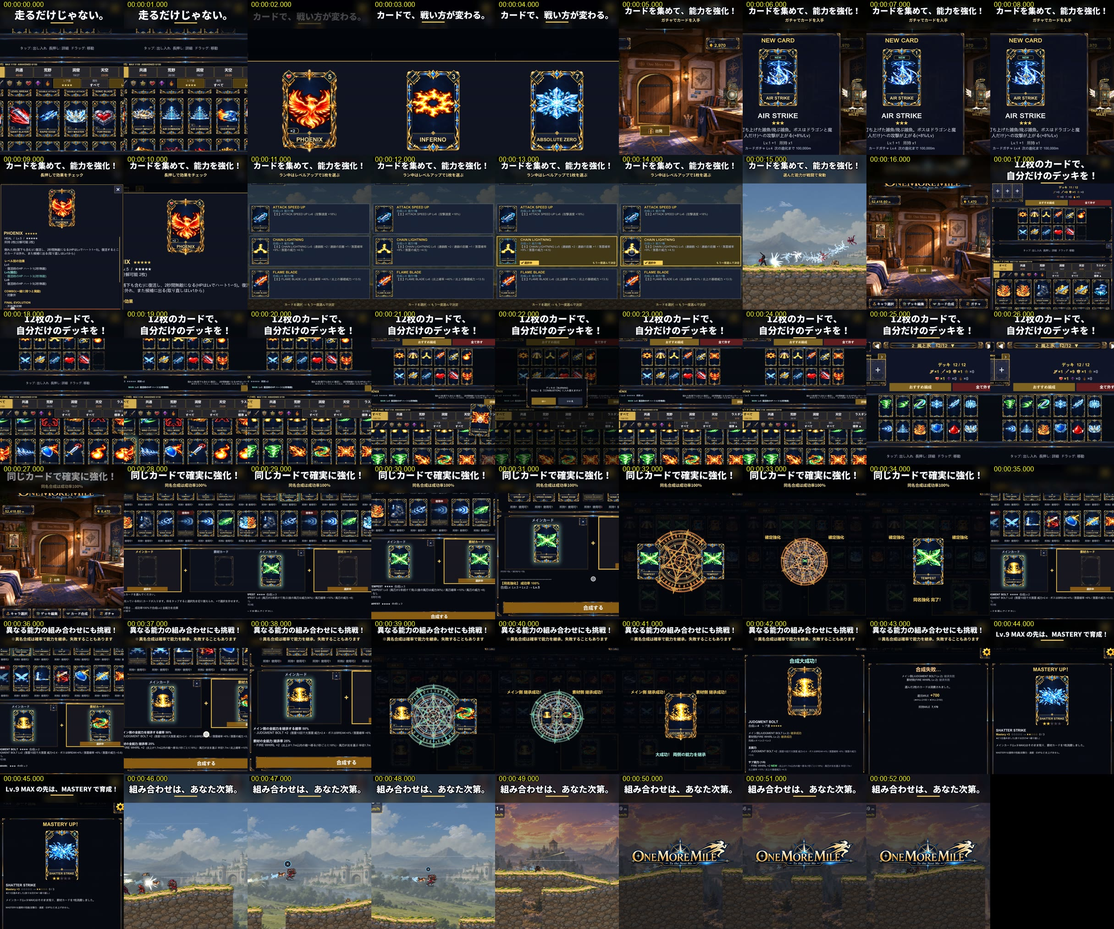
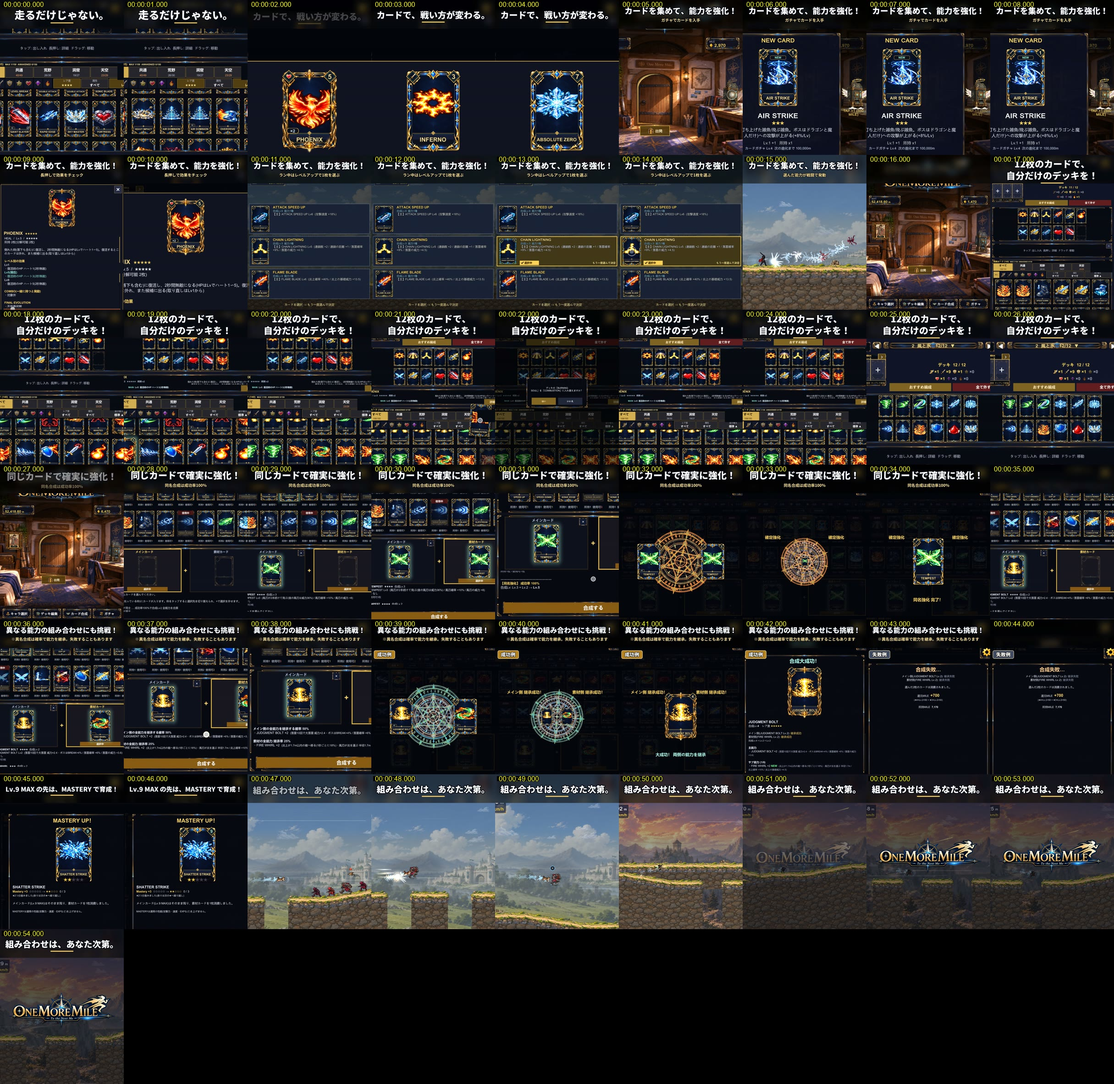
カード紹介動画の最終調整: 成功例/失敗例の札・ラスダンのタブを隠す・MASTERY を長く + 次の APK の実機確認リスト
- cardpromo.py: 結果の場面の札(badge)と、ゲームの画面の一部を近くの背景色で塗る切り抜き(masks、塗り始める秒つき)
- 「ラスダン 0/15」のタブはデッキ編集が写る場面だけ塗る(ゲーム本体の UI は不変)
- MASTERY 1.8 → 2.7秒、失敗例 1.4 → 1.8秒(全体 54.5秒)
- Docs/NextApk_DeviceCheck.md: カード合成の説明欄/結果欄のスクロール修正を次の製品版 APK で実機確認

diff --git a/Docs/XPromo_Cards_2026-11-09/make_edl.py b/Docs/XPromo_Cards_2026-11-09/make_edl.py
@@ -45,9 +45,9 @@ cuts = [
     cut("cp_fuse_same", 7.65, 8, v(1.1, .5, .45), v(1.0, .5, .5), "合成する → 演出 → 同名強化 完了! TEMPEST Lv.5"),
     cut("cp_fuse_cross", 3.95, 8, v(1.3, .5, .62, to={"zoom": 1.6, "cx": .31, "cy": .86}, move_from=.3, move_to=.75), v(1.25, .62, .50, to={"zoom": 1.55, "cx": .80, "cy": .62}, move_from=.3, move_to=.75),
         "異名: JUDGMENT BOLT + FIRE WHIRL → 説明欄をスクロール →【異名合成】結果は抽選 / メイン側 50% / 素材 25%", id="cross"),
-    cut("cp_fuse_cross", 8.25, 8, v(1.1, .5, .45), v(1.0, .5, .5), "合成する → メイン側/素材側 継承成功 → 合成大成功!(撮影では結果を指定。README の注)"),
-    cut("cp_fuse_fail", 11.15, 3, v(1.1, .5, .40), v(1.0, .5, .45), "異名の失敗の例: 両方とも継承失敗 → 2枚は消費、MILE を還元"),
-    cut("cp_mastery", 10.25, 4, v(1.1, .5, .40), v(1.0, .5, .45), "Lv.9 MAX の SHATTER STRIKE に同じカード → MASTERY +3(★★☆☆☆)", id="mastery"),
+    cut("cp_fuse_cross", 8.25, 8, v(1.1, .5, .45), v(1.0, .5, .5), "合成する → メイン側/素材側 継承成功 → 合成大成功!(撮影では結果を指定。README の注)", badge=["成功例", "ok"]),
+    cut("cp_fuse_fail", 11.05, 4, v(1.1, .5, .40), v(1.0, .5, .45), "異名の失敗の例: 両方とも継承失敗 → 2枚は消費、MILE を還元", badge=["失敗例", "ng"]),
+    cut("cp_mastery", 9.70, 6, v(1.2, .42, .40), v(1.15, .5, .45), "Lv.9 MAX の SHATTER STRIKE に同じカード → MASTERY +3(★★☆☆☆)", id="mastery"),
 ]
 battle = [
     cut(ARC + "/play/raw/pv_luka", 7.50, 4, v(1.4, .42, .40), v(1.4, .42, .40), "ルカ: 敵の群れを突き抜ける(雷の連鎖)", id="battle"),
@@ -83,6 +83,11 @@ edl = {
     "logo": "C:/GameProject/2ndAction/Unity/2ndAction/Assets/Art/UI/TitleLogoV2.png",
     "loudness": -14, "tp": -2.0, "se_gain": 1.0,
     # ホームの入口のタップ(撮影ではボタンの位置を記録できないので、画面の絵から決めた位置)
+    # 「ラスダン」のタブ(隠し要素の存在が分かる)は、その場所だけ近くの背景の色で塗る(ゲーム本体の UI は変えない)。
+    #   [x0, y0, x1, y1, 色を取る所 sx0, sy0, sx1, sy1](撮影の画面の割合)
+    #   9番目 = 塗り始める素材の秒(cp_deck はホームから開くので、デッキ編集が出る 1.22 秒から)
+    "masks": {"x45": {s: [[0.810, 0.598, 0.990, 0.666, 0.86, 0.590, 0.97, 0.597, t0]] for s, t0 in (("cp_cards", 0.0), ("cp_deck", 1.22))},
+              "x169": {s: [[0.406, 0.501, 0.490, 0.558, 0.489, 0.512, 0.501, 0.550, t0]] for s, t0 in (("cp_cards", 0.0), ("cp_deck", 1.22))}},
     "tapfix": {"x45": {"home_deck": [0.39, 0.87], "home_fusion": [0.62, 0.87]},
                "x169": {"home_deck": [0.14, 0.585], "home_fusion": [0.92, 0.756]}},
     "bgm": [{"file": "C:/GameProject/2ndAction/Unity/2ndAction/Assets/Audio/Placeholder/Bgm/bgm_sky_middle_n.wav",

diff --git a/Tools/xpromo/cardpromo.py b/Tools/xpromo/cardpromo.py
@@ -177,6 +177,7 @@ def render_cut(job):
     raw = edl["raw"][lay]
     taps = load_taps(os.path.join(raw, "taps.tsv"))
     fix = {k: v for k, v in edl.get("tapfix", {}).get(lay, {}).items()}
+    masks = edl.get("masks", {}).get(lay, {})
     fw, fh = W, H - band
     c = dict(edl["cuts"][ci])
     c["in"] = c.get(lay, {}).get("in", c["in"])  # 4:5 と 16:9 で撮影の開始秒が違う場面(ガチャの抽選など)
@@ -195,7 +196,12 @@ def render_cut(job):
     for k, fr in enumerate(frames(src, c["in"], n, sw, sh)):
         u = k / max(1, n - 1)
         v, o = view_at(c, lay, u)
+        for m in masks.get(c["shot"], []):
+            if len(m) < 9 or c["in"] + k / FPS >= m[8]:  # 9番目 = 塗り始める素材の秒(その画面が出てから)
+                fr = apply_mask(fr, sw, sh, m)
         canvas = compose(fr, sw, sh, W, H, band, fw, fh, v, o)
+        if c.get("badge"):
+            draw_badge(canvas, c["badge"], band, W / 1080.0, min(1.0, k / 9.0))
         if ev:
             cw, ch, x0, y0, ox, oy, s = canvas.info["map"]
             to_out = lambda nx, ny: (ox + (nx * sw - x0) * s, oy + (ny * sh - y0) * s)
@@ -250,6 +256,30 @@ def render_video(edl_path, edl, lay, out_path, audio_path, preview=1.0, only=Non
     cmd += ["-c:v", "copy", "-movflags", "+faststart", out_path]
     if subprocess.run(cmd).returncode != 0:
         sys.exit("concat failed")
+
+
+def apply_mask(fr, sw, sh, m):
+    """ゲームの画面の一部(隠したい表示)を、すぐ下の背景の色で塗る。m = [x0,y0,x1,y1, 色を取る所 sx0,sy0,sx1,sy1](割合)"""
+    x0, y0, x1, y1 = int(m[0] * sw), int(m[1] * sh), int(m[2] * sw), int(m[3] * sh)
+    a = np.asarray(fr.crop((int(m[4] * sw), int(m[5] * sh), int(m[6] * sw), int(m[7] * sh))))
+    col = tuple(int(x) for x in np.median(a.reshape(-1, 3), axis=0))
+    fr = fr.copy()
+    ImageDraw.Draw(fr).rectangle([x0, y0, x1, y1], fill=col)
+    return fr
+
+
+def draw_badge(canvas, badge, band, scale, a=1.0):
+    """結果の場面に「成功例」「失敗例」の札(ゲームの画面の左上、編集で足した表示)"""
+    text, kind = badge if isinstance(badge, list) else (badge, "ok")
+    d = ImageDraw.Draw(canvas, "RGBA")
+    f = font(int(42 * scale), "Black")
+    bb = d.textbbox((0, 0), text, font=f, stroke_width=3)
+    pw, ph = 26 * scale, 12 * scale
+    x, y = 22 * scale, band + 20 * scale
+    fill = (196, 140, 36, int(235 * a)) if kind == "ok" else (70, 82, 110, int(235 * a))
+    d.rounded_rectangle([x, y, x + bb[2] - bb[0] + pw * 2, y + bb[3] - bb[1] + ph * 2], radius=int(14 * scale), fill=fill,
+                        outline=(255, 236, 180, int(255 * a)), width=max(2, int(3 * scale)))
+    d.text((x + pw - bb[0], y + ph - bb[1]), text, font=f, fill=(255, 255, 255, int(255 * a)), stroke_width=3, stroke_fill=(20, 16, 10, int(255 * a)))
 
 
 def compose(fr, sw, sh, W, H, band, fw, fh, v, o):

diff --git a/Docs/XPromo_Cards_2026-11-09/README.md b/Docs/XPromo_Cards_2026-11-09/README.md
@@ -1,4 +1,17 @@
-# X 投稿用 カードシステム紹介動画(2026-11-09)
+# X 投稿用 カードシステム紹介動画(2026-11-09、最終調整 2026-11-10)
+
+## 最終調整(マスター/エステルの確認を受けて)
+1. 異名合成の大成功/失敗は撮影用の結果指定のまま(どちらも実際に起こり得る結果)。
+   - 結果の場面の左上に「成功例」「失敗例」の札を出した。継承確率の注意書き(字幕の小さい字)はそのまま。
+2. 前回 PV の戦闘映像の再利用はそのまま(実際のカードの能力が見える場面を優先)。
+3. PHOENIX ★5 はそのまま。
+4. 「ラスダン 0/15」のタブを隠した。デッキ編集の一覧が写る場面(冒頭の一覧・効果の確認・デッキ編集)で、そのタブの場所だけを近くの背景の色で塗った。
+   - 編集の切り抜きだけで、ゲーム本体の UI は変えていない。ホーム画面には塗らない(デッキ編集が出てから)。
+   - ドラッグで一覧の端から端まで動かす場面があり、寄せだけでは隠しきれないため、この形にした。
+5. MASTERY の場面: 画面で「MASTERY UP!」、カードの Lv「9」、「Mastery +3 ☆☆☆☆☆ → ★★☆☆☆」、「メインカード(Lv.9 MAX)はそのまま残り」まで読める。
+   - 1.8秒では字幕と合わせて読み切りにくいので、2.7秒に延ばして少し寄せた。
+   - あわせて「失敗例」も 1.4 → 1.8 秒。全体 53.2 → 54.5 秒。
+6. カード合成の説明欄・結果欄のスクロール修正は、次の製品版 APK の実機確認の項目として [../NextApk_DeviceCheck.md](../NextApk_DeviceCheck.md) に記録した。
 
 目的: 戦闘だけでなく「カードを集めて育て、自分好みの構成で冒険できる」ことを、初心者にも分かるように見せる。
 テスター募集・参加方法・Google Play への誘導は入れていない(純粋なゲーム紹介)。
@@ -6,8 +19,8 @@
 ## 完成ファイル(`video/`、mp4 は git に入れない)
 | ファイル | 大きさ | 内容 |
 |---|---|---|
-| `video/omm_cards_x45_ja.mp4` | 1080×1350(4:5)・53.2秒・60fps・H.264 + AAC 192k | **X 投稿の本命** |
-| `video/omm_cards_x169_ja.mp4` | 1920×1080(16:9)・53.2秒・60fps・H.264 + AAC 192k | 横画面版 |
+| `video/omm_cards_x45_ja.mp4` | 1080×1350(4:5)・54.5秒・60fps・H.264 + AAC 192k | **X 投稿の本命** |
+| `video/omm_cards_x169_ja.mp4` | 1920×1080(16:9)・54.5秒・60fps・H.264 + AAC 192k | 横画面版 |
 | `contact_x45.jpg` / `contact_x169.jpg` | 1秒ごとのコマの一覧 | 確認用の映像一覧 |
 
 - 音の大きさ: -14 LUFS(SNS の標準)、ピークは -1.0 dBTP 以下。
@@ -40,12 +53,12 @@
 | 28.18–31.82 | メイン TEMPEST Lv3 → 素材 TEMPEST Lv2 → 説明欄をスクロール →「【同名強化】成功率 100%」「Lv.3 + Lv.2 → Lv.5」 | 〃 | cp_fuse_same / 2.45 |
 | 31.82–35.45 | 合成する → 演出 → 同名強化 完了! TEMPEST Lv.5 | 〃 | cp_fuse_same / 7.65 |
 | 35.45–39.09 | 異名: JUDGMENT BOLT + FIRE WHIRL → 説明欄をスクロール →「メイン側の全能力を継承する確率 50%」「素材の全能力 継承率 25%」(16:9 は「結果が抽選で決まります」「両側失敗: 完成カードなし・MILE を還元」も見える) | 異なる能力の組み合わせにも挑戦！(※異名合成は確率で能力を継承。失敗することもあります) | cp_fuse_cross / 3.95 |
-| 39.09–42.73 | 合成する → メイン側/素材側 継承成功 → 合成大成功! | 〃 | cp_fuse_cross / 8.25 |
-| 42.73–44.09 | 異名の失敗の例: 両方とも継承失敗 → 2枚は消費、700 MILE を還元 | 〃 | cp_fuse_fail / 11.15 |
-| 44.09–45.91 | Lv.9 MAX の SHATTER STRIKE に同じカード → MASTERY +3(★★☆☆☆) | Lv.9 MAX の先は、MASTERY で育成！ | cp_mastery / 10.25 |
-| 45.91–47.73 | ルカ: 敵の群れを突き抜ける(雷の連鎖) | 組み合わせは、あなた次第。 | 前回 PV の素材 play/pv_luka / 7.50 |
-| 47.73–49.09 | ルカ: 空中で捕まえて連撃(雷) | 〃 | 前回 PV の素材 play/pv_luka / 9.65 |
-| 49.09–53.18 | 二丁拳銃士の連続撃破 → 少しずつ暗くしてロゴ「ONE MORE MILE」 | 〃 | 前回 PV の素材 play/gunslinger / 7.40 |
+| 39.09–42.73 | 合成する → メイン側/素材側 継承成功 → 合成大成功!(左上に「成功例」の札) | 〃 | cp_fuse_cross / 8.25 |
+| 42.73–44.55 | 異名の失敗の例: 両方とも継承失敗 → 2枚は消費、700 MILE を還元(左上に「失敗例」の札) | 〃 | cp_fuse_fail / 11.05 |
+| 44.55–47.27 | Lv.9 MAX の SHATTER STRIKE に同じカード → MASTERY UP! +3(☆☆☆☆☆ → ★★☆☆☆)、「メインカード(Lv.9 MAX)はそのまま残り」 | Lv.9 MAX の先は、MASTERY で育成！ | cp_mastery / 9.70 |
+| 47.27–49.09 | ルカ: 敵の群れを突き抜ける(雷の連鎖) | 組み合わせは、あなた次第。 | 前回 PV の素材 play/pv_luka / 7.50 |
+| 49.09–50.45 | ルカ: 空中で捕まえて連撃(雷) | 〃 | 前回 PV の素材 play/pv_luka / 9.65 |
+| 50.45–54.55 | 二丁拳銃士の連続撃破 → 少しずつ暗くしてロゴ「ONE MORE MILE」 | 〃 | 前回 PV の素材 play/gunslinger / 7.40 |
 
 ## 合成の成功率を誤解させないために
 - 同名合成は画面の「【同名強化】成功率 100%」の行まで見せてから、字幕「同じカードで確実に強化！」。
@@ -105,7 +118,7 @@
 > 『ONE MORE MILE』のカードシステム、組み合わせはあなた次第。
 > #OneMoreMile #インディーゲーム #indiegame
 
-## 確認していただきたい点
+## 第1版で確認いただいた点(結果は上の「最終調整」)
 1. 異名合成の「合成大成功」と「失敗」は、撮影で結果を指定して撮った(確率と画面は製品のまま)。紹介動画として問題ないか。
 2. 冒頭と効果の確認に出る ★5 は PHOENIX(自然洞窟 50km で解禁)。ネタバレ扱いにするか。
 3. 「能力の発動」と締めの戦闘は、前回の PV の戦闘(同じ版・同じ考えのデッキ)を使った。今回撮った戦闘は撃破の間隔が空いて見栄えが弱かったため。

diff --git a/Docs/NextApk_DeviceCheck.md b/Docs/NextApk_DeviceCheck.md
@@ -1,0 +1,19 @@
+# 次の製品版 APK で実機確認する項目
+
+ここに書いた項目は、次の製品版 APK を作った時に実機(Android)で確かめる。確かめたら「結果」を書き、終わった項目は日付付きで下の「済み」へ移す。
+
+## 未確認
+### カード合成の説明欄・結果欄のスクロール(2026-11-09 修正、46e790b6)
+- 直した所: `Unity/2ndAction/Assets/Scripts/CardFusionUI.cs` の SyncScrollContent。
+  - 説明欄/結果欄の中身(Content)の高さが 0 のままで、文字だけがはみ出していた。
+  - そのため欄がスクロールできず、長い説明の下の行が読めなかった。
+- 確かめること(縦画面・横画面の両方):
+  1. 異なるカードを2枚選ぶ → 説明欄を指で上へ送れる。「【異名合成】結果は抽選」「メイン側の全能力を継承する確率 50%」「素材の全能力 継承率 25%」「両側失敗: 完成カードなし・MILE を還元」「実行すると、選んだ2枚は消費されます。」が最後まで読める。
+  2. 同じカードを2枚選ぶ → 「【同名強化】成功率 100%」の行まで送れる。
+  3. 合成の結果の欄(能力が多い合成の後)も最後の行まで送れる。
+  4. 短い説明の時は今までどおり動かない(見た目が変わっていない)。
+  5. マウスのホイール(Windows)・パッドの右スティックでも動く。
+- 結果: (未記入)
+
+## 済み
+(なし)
════════════════════
▶ **Instructions for the task**: Copy each line in the listing where "Docs" appears.

▶ **The completed task**:
- Docs/NextApk_DeviceCheck.md: カード合成の説明欄/結果欄のスクロール修正を次の製品版 APK で実機確認
diff --git a/Docs/XPromo_Cards_2026-11-09/make_edl.py b/Docs/XPromo_Cards_2026-11-09/make_edl.py
diff --git a/Docs/XPromo_Cards_2026-11-09/README.md b/Docs/XPromo_Cards_2026-11-09/README.md
diff --git a/Docs/NextApk_DeviceCheck.md b/Docs/NextApk_DeviceCheck.md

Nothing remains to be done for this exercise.